By the mid-1960s, Colin Chapman’s boundless energy had produced no less than 36 distinctive Lotus automobiles. But the entrepreneurial engineer still yearned to build an inexpensive mid-engine production car with a race version for Team Lotus — and for sale to privateers. Thus the Type 46, or Europa, was revealed in 1965. Built around a box-section central spine chassis, John Frayling’s fiberglass bodywork was bonded to the chassis to form an exceptionally stiff monocoque structure. Crucially, the Europa was low — as low as a Ford GT40 — and aerodynamically efficient, making it a superb platform for a competitive race car.

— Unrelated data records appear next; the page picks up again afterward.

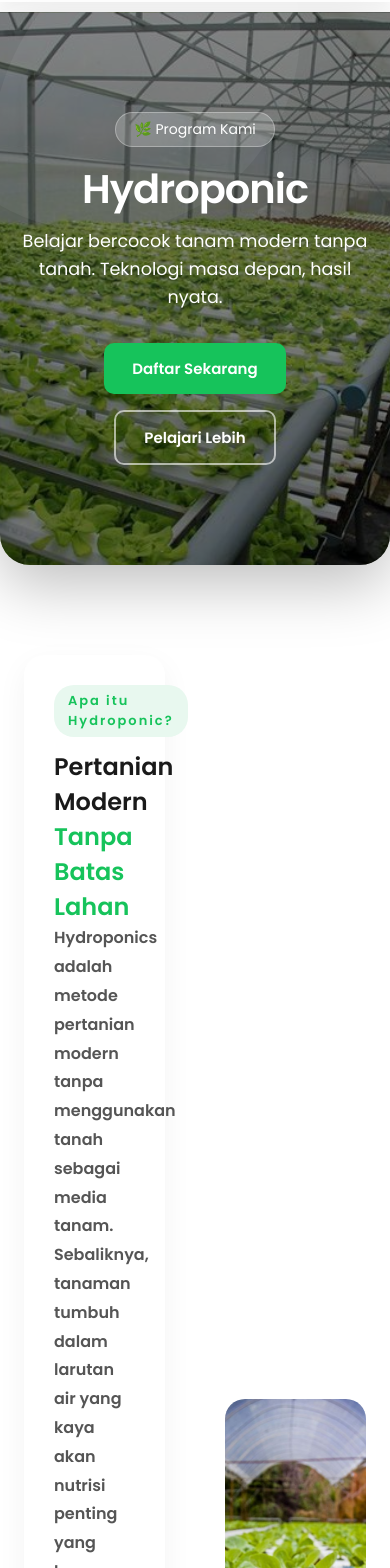
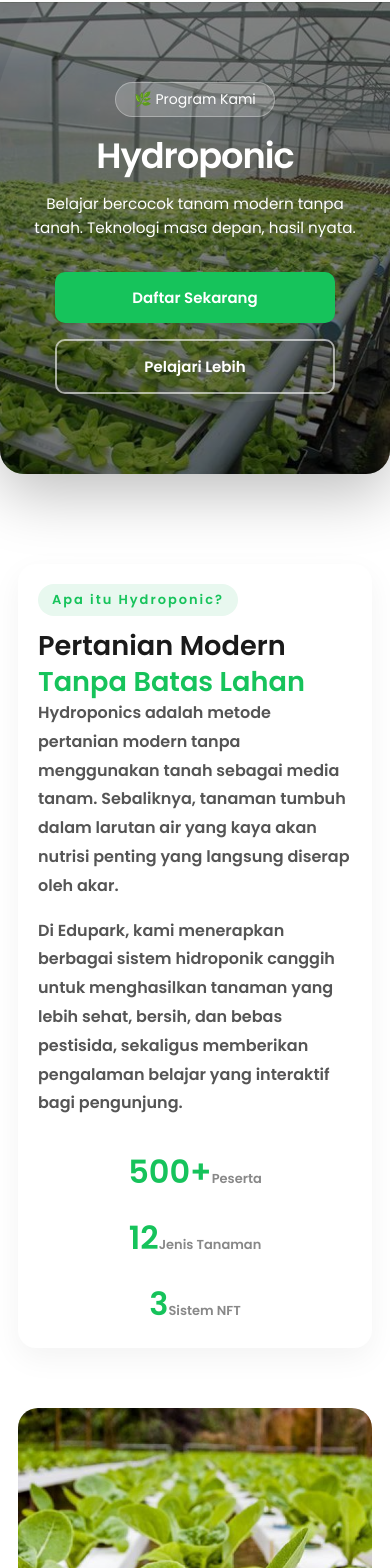
Before and after one commit to rafazakyyunus-code/skillage-edupark, a React (Vite) app: page /program/hydroponic in a window 390 px wide. Shown: the part 68-1636 px from the top of the page. Built offline with nearby package versions, Linux system fonts and the light colour scheme.

Commit message:
push bre bagian program kami

```diff
--- a/src/pages/program/Peternakan.jsx
+++ b/src/pages/program/Peternakan.jsx
@@ -11,7 +11,7 @@ export default function Peternakan() {
   ];
 
   return (
-    <div className="program-page">a
+    <div className="program-page">
        <section
         className="program-hero peternakan-hero"
         style={{
--- a/src/pages/program/Programpage.css
+++ b/src/pages/program/Programpage.css
@@ -499,3 +499,173 @@
   .program-page section {
     padding: 100px 0;
   }
+
+
+  /* ================= RESPONSIVE MOBILE ================= */
+@media (max-width: 992px) {
+
+  .program-page .about-grid {
+    grid-template-columns: 1fr;
+    gap: 40px;
+  }
+
+  .program-page .about-text {
+    padding: 24px;
+  }
+
+  .program-page .visual-image {
+    height: 280px;
+  }
+
+  .stats-row {
+    justify-content: space-between;
+    gap: 20px;
+    flex-wrap: wrap;
+  }
+
+  .program-page .features-grid {
+    grid-template-columns: repeat(2, 1fr);
+  }
+
+  .program-page .program-cta {
+    padding: 100px 20px;
+  }
+}
+
+@media (max-width: 768px) {
+
+  .program-page .program-hero {
+    margin-top: 70px;
+    border-bottom-left-radius: 24px;
+    border-bottom-right-radius: 24px;
+  }
+
+  .hydroponic-hero,
+  .workshop-hero,
+  .peternakan-hero {
+    padding: 100px 20px;
+  }
+
+  .program-page .hero-content h1 {
+    font-size: 2.7rem;
+    line-height: 1.1;
+  }
+
+  .program-page .hero-content p {
+    font-size: 1rem;
+  }
+
+  .program-page .hero-btns {
+    flex-direction: column;
+    align-items: center;
+  }
+
+  .btn-primary,
+  .btn-outline {
+    width: 100%;
+    max-width: 280px;
+  }
+
+  .program-page section {
+    padding: 80px 0;
+  }
+
+  .section-title {
+    font-size: 1.8rem;
+    margin-bottom: 36px;
+  }
+
+  .program-page .about-text h2 {
+    font-size: 2rem;
+    line-height: 1.3;
+  }
+
+  .program-page .features-grid {
+    grid-template-columns: 1fr;
+  }
+
+  .program-page .feature-card {
+    padding: 30px 22px;
+  }
+
+  .program-page .visual-image {
+    height: 240px;
+  }
+
+  .stats-row {
+    flex-direction: column;
+    gap: 18px;
+  }
+
+  .stat {
+    text-align: center;
+  }
+
+  .program-page .plants-track {
+    gap: 14px;
+    animation-duration: 14s;
+  }
+
+  .program-page .plant-chip {
+    font-size: 13px;
+    padding: 9px 16px;
+  }
+
+  .program-cta h2 {
+    font-size: 2rem;
+  }
+
+  .program-page .program-cta p {
+    font-size: 1rem;
+  }
+
+  .program-page .cta-btns {
+    flex-direction: column;
+    align-items: center;
+  }
+
+  .program-page .cta-btns a {
+    width: 100%;
+    max-width: 300px;
+  }
+}
+
+@media (max-width: 480px) {
+
+  .program-page .hero-content h1 {
+    font-size: 2.2rem;
+  }
+
+  .program-page .hero-content p {
+    font-size: 0.95rem;
+  }
+
+  .program-page .about-text {
+    padding: 20px;
+    border-radius: 18px;
+  }
+
+  .program-page .about-text h2 {
+    font-size: 1.7rem;
+  }
+
+  .program-page .visual-image {
+    height: 210px;
+  }
+
+  .program-page .feature-card {
+    border-radius: 18px;
+  }
+
+  .program-page .feature-icon {
+    font-size: 2rem;
+  }
+
+  .program-cta h2 {
+    font-size: 1.8rem;
+  }
+
+  .container {
+    padding: 0 18px;
+  }
+}
--- a/src/pages/venue/VenueAlam.css
+++ b/src/pages/venue/VenueAlam.css
@@ -286,3 +286,97 @@
     padding: 120px 20px 80px;
   }
 }
+
+/* ================= RESPONSIVE ================= */
+
+@media (max-width: 992px) {
+
+  .venue-grid {
+    grid-template-columns: repeat(2, 1fr);
+    gap: 22px;
+  }
+
+  .venue-hero {
+    padding: 140px 20px 100px;
+  }
+
+  .venue-hero h1 {
+    font-size: 3rem;
+  }
+}
+
+@media (max-width: 768px) {
+
+  .venue-hero {
+    padding: 120px 20px 80px;
+  }
+
+  .venue-hero h1 {
+    font-size: 2.4rem;
+  }
+
+  .venue-hero p {
+    font-size: 0.98rem;
+  }
+
+  .venue-grid {
+    grid-template-columns: 1fr;
+    gap: 24px;
+  }
+
+  .venue-card {
+    border-radius: 22px;
+  }
+
+  .venue-image,
+  .venue-image img {
+    height: 220px;
+  }
+
+  .venue-content {
+    padding: 20px;
+  }
+
+  .venue-content h3 {
+    font-size: 1.15rem;
+  }
+
+  .venue-cta {
+    padding: 90px 20px;
+  }
+
+  .venue-cta h2 {
+    font-size: 2rem;
+  }
+
+  .venue-btn {
+    display: inline-block;
+    width: 100%;
+    max-width: 280px;
+  }
+}
+
+@media (max-width: 480px) {
+
+  .venue-hero h1 {
+    font-size: 2rem;
+  }
+
+  .hero-badge {
+    font-size: 12px;
+    padding: 6px 14px;
+  }
+
+  .venue-image,
+  .venue-image img {
+    height: 200px;
+  }
+
+  .venue-content p {
+    font-size: 13px;
+  }
+
+  .venue-cta h2 {
+    font-size: 1.7rem;
+  }
+}
--- a/src/pages/venue/VenueDetail.css
+++ b/src/pages/venue/VenueDetail.css
@@ -217,3 +217,76 @@
   line-height: 1.8;
   margin-bottom: 16px;
 }
+
+/* ================= RESPONSIVE ================= */
+
+@media (max-width: 992px) {
+
+  .detail-wrapper {
+    grid-template-columns: 1fr;
+    gap: 40px;
+  }
+
+  .detail-image {
+    order: -1;
+  }
+
+  .detail-image img {
+    max-height: 450px;
+  }
+
+  .detail-text {
+    text-align: center;
+  }
+}
+
+@media (max-width: 768px) {
+
+  .venue-detail-page {
+    padding: 80px 20px;
+  }
+
+  .detail-text h1 {
+    font-size: 2.2rem;
+  }
+
+  .detail-desc {
+    font-size: 0.98rem;
+  }
+
+  .detail-image img {
+    border-radius: 18px;
+  }
+
+  .back-btn {
+    width: 100%;
+    max-width: 260px;
+    text-align: center;
+  }
+}
+
+@media (max-width: 480px) {
+
+  .detail-text h1 {
+    font-size: 1.9rem;
+    line-height: 1.3;
+  }
+
+  .detail-tag {
+    font-size: 11px;
+    letter-spacing: 2px;
+  }
+
+  .detail-desc {
+    font-size: 0.93rem;
+    line-height: 1.7;
+  }
+
+  .detail-wrapper {
+    gap: 28px;
+  }
+
+  .detail-image img {
+    border-radius: 16px;
+  }
+}
```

By the end of 1966, a racing model — the Type 47 GT — had appeared at Brands Hatch and won in the hands of John Miles (who won eight more times that season). Orders began to pour in to Hethel. The heart of the 47 GT was Cosworth’s Ford twin-cam. Bored out to 1,594 cc to fit the 1,600-cc class, it dealt 165 horsepower to the rear wheels through a Hewland magnesium FT200 limited-slip transaxle. The Tecalemit-Jackson fuel-injection was standard, although buyers could opt for twin Webers.
This rare survivor of the European racing circuit was one of five identical 47 GTs delivered new, in white, from the factory to Portugal’s Team Palma. Four cars were sold to gentlemen drivers, but Team Palma kept GT-015.
The present owner, a well-known vintage Lotus racer, bought the car in the U.K. in 1988. It underwent a long restoration in America — finished in 2005 — that included crack tests of the suspension components, renewing them as needed. The bodywork was repaired and repainted in Team Palma blue. Although the car was restored for competition, any plans to race the car should include a thorough vetting, setup and any refurbishment work necessary.